* _WHAT IS REQUIRED_: Where a line of the records contains the word "shadow", show that line.

* _DATA FOR ANALYSIS_:
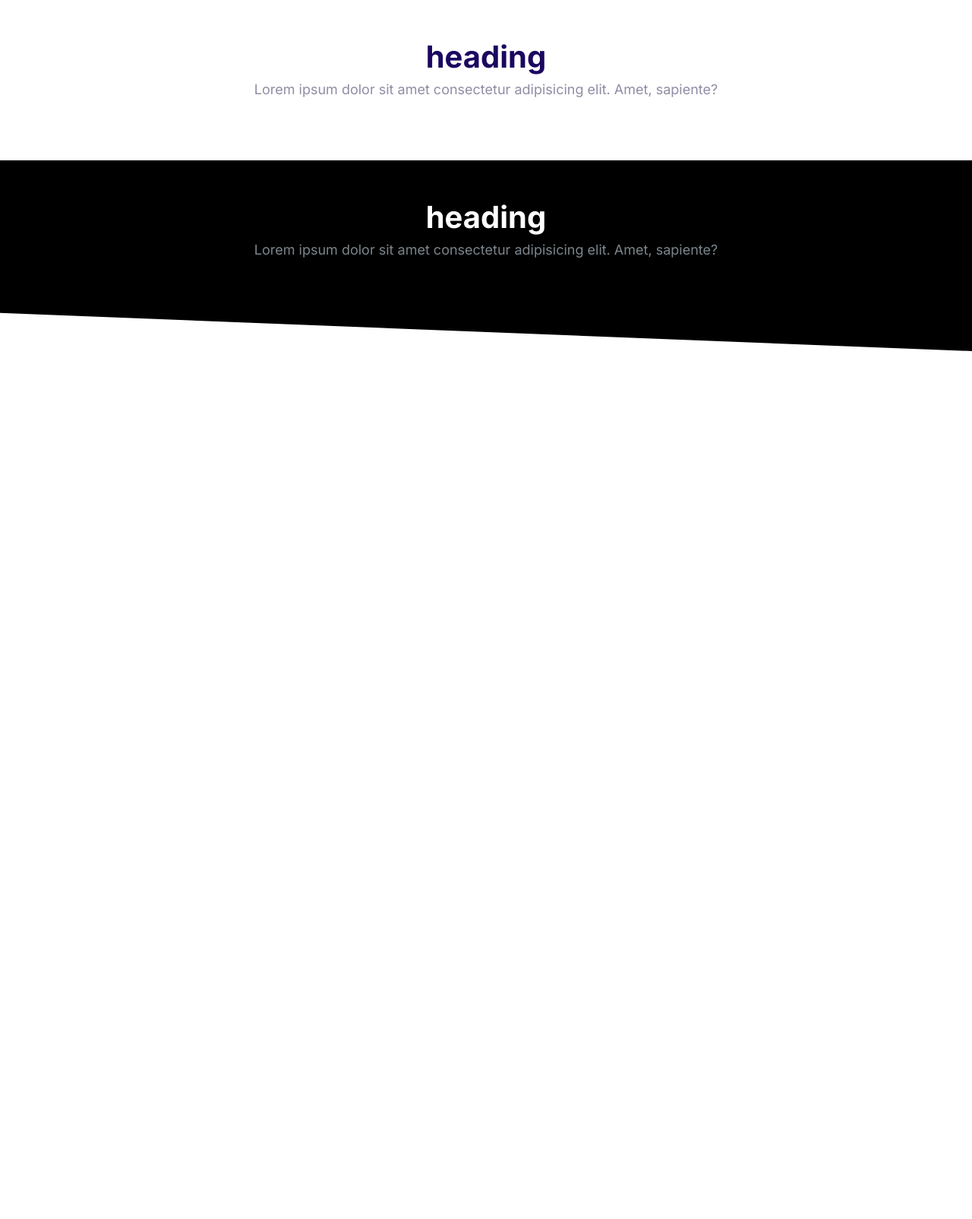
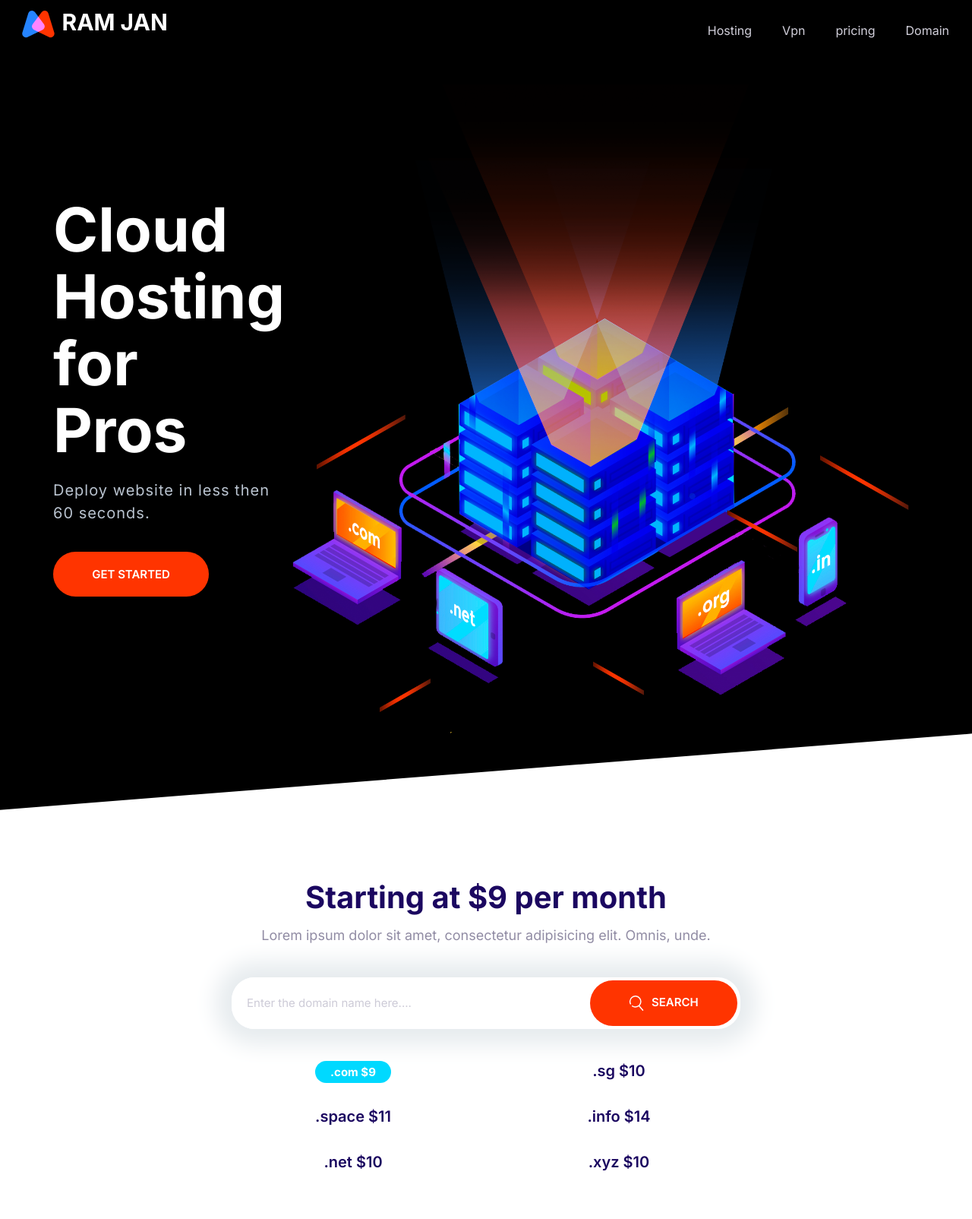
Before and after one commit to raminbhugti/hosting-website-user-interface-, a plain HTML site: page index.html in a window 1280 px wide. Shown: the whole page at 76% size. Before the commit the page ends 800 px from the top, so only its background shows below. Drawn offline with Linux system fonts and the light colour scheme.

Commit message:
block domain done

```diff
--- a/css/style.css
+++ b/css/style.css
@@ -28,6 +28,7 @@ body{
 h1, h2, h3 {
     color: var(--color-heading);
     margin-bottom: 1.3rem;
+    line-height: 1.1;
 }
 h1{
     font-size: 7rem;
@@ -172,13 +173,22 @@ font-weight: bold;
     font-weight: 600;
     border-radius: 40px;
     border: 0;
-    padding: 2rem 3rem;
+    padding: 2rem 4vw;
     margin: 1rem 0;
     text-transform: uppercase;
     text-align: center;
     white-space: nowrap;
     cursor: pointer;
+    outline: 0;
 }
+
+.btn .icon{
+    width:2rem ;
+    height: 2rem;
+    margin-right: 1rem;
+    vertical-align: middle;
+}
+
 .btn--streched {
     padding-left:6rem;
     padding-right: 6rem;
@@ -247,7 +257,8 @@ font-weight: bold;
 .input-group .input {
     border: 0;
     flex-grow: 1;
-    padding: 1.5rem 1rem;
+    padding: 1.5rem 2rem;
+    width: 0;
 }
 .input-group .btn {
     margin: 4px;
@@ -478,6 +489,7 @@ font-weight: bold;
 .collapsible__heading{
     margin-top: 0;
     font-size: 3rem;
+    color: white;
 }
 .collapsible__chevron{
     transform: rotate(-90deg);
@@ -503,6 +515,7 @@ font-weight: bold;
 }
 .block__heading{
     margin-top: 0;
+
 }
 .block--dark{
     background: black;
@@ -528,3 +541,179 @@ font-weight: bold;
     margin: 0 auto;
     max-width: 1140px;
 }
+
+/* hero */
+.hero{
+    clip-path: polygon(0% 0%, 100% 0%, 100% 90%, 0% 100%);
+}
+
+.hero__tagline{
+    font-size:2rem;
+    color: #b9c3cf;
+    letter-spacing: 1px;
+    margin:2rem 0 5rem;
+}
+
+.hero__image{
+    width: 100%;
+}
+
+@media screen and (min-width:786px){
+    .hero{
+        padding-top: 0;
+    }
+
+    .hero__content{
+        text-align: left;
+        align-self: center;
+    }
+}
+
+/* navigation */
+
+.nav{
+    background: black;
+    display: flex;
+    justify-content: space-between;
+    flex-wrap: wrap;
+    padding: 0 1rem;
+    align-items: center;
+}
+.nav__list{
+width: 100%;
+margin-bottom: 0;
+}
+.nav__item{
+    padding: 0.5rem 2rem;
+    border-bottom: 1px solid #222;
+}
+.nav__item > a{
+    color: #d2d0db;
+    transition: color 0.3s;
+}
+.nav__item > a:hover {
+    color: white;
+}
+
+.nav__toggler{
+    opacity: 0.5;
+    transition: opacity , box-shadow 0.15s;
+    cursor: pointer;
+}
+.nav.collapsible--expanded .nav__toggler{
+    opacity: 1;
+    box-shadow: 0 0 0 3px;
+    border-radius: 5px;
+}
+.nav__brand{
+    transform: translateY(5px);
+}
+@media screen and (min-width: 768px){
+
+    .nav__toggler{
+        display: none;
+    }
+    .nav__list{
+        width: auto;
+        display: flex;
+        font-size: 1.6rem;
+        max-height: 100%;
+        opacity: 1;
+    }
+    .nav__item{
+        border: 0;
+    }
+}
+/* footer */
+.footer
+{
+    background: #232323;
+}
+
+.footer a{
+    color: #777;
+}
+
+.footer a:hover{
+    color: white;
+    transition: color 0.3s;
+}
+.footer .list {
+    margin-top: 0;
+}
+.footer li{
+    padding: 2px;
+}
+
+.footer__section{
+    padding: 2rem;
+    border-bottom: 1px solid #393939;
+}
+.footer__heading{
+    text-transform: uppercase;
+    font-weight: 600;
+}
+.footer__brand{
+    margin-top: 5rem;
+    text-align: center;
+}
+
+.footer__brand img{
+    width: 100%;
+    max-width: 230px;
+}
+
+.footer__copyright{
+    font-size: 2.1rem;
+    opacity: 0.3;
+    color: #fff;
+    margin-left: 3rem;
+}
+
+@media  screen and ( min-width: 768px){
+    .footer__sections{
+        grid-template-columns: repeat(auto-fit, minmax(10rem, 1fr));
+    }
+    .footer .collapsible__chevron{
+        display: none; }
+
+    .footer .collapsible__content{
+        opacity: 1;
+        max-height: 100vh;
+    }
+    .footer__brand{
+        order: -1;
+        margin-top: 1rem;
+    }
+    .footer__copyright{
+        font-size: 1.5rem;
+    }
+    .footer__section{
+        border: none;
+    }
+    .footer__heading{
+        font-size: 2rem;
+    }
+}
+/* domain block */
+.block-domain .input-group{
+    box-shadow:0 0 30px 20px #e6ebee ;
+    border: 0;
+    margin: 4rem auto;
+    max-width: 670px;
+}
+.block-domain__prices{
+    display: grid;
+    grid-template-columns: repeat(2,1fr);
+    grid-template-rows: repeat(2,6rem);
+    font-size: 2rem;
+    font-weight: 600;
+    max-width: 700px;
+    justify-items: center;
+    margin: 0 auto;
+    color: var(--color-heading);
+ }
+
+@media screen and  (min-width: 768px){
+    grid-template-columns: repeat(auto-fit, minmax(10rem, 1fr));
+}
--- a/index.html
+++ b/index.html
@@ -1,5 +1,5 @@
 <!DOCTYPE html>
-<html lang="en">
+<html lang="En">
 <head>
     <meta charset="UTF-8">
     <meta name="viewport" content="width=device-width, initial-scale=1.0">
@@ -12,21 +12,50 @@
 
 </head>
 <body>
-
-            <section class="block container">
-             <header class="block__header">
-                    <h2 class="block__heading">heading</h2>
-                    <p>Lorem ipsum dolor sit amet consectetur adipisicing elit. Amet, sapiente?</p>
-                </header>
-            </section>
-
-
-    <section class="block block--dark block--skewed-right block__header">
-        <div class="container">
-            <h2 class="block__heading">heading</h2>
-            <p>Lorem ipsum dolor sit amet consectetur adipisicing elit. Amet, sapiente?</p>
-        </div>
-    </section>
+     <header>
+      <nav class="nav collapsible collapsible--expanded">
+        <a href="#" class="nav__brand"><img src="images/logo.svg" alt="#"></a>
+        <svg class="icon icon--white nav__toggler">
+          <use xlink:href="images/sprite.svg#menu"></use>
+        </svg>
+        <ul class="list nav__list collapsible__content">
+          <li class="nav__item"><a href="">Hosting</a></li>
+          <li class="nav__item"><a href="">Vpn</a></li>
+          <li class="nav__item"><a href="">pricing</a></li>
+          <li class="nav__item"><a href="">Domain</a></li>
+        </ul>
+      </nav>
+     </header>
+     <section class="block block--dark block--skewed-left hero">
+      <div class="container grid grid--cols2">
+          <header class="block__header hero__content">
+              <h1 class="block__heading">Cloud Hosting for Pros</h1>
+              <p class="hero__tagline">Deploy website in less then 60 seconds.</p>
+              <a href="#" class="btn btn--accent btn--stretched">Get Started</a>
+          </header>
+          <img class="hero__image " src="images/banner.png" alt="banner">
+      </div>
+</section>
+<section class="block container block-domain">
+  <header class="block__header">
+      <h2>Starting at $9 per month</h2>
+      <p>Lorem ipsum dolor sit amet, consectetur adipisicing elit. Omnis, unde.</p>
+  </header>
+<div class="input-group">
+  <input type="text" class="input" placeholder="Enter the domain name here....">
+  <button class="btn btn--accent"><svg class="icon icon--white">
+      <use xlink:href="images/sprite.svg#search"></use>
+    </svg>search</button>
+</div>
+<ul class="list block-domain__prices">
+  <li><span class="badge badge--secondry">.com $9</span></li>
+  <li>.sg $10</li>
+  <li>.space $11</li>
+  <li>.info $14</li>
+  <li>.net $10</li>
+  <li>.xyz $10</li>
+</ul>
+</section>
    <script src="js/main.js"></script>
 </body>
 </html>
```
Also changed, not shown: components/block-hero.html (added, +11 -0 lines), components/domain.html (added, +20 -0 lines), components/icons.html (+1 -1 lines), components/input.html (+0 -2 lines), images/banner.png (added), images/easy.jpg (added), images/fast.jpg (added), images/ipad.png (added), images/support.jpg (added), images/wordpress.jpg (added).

...

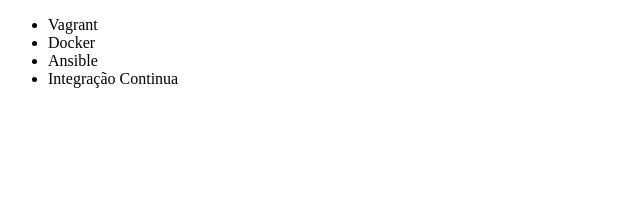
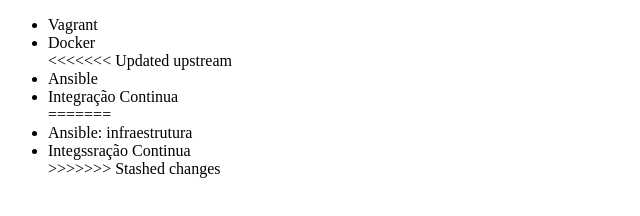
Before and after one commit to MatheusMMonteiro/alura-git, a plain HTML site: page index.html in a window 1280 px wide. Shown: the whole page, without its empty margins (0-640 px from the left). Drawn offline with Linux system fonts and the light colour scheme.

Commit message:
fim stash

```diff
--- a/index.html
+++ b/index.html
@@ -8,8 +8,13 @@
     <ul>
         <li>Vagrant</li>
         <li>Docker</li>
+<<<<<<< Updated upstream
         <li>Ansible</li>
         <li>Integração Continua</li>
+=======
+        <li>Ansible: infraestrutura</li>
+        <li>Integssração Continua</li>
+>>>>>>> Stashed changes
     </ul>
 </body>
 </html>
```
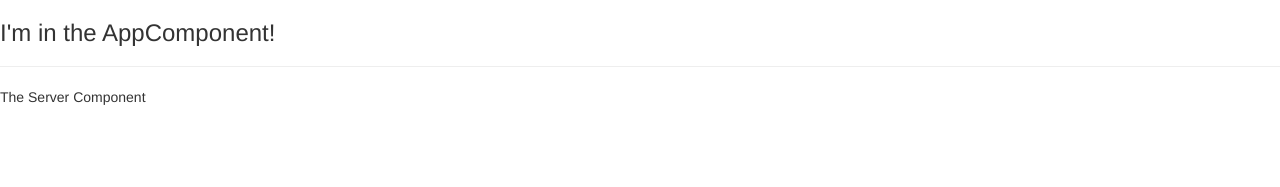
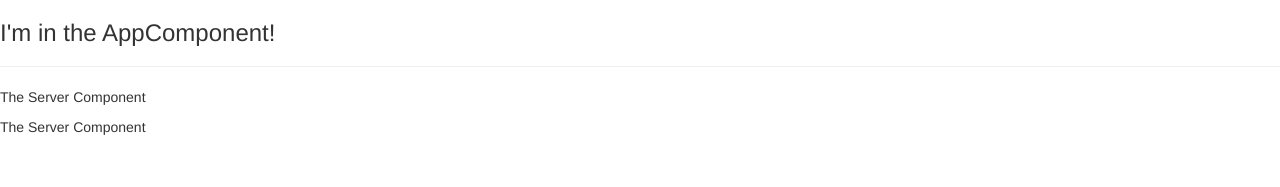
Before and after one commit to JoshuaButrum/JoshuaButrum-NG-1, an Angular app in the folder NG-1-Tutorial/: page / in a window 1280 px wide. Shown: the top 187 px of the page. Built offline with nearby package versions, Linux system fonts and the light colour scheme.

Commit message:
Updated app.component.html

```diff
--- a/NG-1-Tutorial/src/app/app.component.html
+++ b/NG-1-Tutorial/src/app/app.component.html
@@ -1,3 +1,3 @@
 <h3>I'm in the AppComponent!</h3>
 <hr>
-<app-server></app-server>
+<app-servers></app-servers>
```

* _FINISHED TASK_:
+    transition: opacity , box-shadow 0.15s;
+    box-shadow: 0 0 0 3px;
+    box-shadow:0 0 30px 20px #e6ebee ;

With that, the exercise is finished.